═════ Listed records

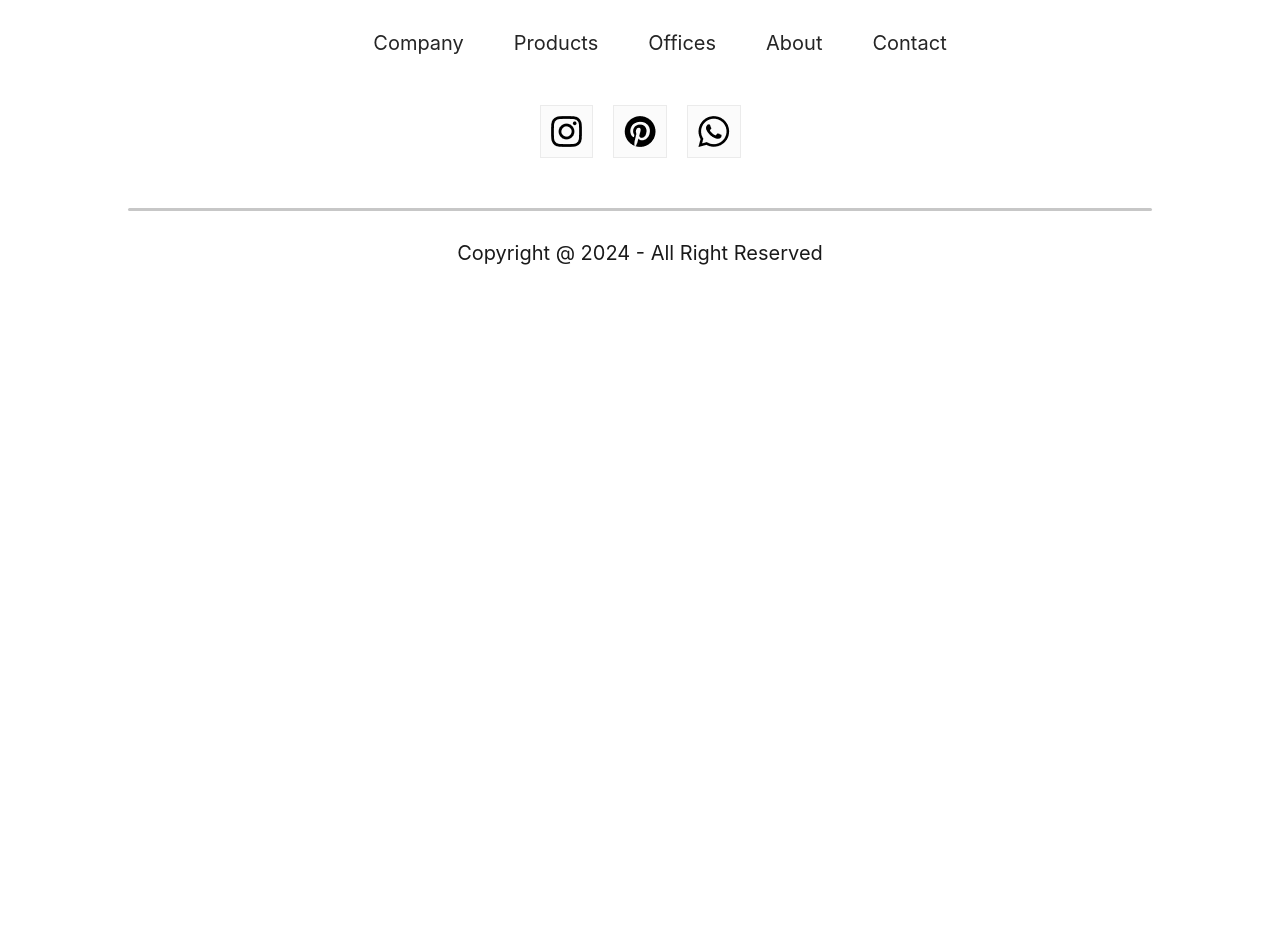
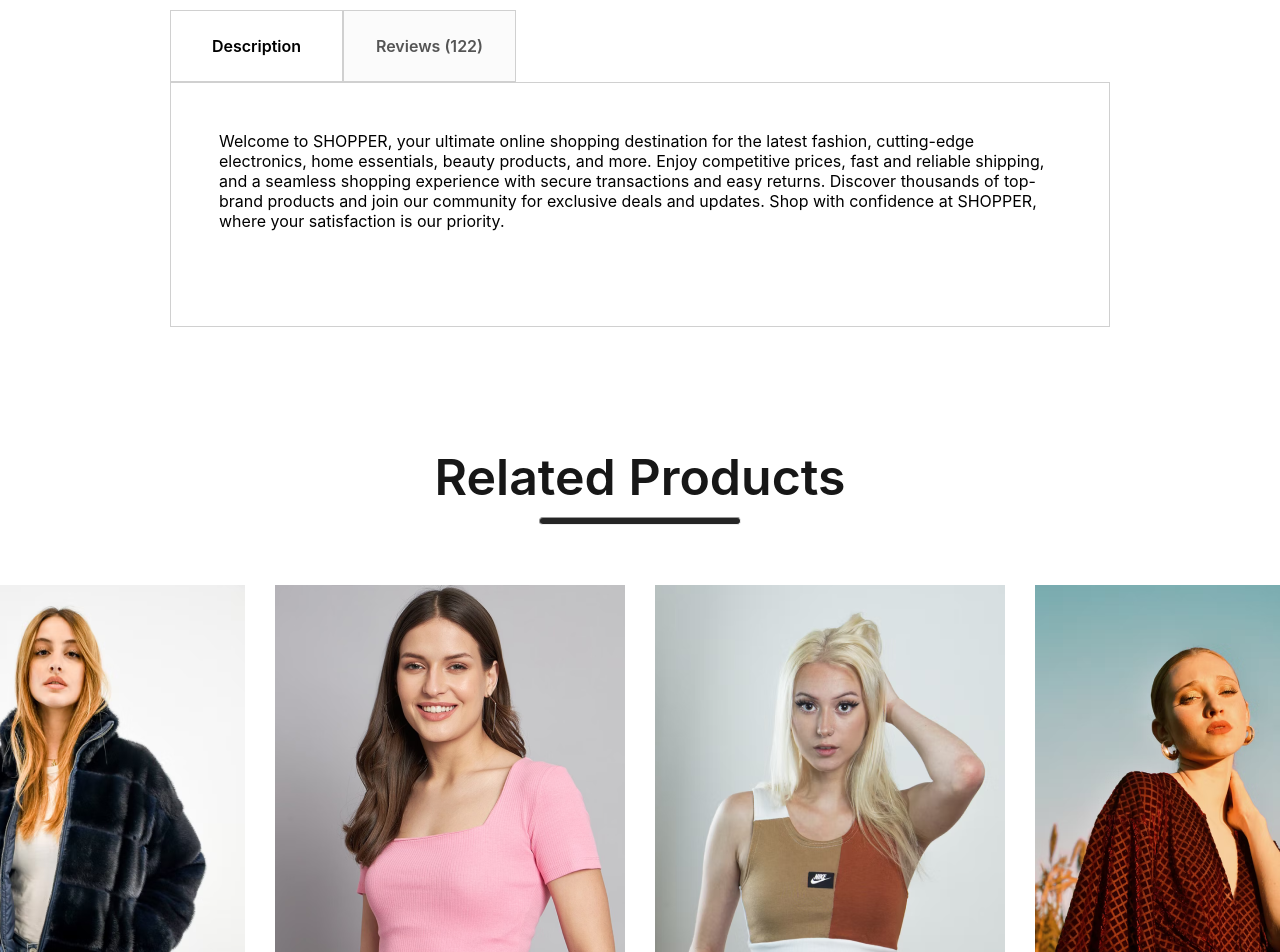
Before and after one commit to NaveKattan/E-Commarce, a React (Create React App) app in the folder client/: page /product/1 in a window 1280 px wide. Shown: the part 1280-2232 px from the top of the page. Before the commit the page ends 1575 px from the top, so only its background shows below. Built offline with nearby package versions, Linux system fonts and the light colour scheme.

Commit message:
related product

```diff
--- /dev/null
+++ b/client/src/Components/DescriptionBox/DescriptionBox.css
@@ -0,0 +1,32 @@
+.descriptionbox {
+    margin: 120px 170px;
+}
+
+.descriptionbox-navigator {
+    display: flex;
+}
+
+.descriptionbox-nav-box {
+    display: flex;
+    align-items: center;
+    justify-content: center;
+    font-size: 16px;
+    font-weight: 600;
+    width: 171px;
+    height: 70px;
+    border: 1px solid #d0d0d0;
+}
+
+.descriptionbox-nav-box.fade {
+    background: #FBFBFB;
+    color: #555;
+}
+
+.descriptionbox-description {
+    display: flex;
+    flex-direction: column;
+    gap: 25px;
+    border: 1px solid #d0d0d0;
+    padding: 48px;
+    padding-bottom: 70px;
+}
--- /dev/null
+++ b/client/src/Components/DescriptionBox/DescriptionBox.jsx
@@ -0,0 +1,19 @@
+import React from 'react'
+import './DescriptionBox.css'
+
+function DescriptionBox() {
+  return (
+    <div className='descriptionbox'>
+      <div className="descriptionbox-navigator">
+        <div className="descriptionbox-nav-box">Description</div>
+        <div className="descriptionbox-nav-box fade">Reviews (122)</div>
+      </div>
+      <div className="descriptionbox-description">
+        <p>Welcome to SHOPPER, your ultimate online shopping destination for the latest fashion, cutting-edge electronics, home essentials, beauty products, and more. Enjoy competitive prices, fast and reliable shipping, and a seamless shopping experience with secure transactions and easy returns. Discover thousands of top-brand products and join our community for exclusive deals and updates. Shop with confidence at SHOPPER, where your satisfaction is our priority.</p>
+        <p></p>
+      </div>
+    </div>
+  )
+}
+
+export default DescriptionBox
--- a/client/src/Components/Item/Item.jsx
+++ b/client/src/Components/Item/Item.jsx
@@ -5,7 +5,7 @@ import './Item.css'
 function Item(props) {
   return (
     <div className='item'>
-      <Link to={`/product/${props.id}`}><img src={props.image} alt="" /></Link>
+      <Link to={`/product/${props.id}`}><img onClick={window.scrollTo(0,0)} src={props.image} alt="" /></Link>
       <p>
         {props.name}
       </p>
--- a/client/src/Components/Navbar/Navbar.jsx
+++ b/client/src/Components/Navbar/Navbar.jsx
@@ -16,8 +16,8 @@ function Navbar() {
       </div>
       <ul className="nav-menu">
         <li onClick={()=>{setMenu("shop")}}><Link style={{textDecoration: 'none'}} to="/">Shop</Link>{menu === "shop" ? <hr/> : <></>}</li>
-        <li onClick={()=>{setMenu("mens")}}><Link style={{textDecoration: 'none'}} to="/mens">Men</Link>{menu === "men" ? <hr/> : <></>}</li>
-        <li onClick={()=>{setMenu("womens")}}><Link style={{textDecoration: 'none'}} to="/womens">Women</Link>{menu === "women" ? <hr/> : <></>}</li>
+        <li onClick={()=>{setMenu("mens")}}><Link style={{textDecoration: 'none'}} to="/mens">Men</Link>{menu === "mens" ? <hr/> : <></>}</li>
+        <li onClick={()=>{setMenu("womens")}}><Link style={{textDecoration: 'none'}} to="/womens">Women</Link>{menu === "womens" ? <hr/> : <></>}</li>
         <li onClick={()=>{setMenu("kids")}}><Link style={{textDecoration: 'none'}} to="/kids">Kids</Link>{menu === "kids" ? <hr/> : <></>}</li>
       </ul>
       <div className="nav-login-cart">
--- /dev/null
+++ b/client/src/Components/RelatedProducts/RelatedProducts.css
@@ -0,0 +1,26 @@
+.relatedproducts {
+    display: flex;
+    flex-direction: column;
+    align-items: center;
+    gap: 10px;
+    height: 90vh;
+}
+
+.relatedproducts h1 {
+    color: #171717;
+    font-size: 50px;
+    font-weight: 600;
+}
+
+.relatedproducts hr {
+    width: 200px;
+    height: 6px;
+    border-radius: 10px;
+    background: #252525;
+}
+
+.relatedproducts-item {
+    margin-top: 50px;
+    display: flex;
+    gap: 30px;
+}
--- /dev/null
+++ b/client/src/Components/RelatedProducts/RelatedProducts.jsx
@@ -0,0 +1,20 @@
+import React from 'react'
+import data_product from '../Assets/data'
+import Item from '../Item/Item'
+import './RelatedProducts.css'
+
+function RelatedProducts() {
+  return (
+    <div className='relatedproducts'>
+      <h1>Related Products</h1>
+      <hr />
+      <div className="relatedproducts-item">
+        {data_product.map((item,i) => {
+            return <Item key={i} id={item.id} name={item.name} image={item.image} new_price={item.new_price} old_price={item.old_price}/>
+        })}
+      </div>
+    </div>
+  )
+}
+
+export default RelatedProducts
--- a/client/src/Pages/Product.jsx
+++ b/client/src/Pages/Product.jsx
@@ -3,7 +3,9 @@ import { ShopContext } from '../Context/ShopContext'
 import { useParams } from 'react-router-dom'
 import Breadcrum from '../Components/Breadcrum/Breadcrum'
 import ProductDisplay from '../Components/ProductDisplay/ProductDisplay'
+import DescriptionBox from '../Components/DescriptionBox/DescriptionBox'
 import './CSS/Product.css'
+import RelatedProducts from '../Components/RelatedProducts/RelatedProducts'
 
 function Product() {
 
@@ -16,6 +18,8 @@ function Product() {
     <div>
       <Breadcrum product = {product} />
       <ProductDisplay product = {product} />
+      <DescriptionBox/>
+      <RelatedProducts/>
     </div>
   )
 }
```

══════════

▶ **About this exercise**
For the word "function", count how many lines of the entries contain it; give the number and nothing more.

▶ **Response area**
6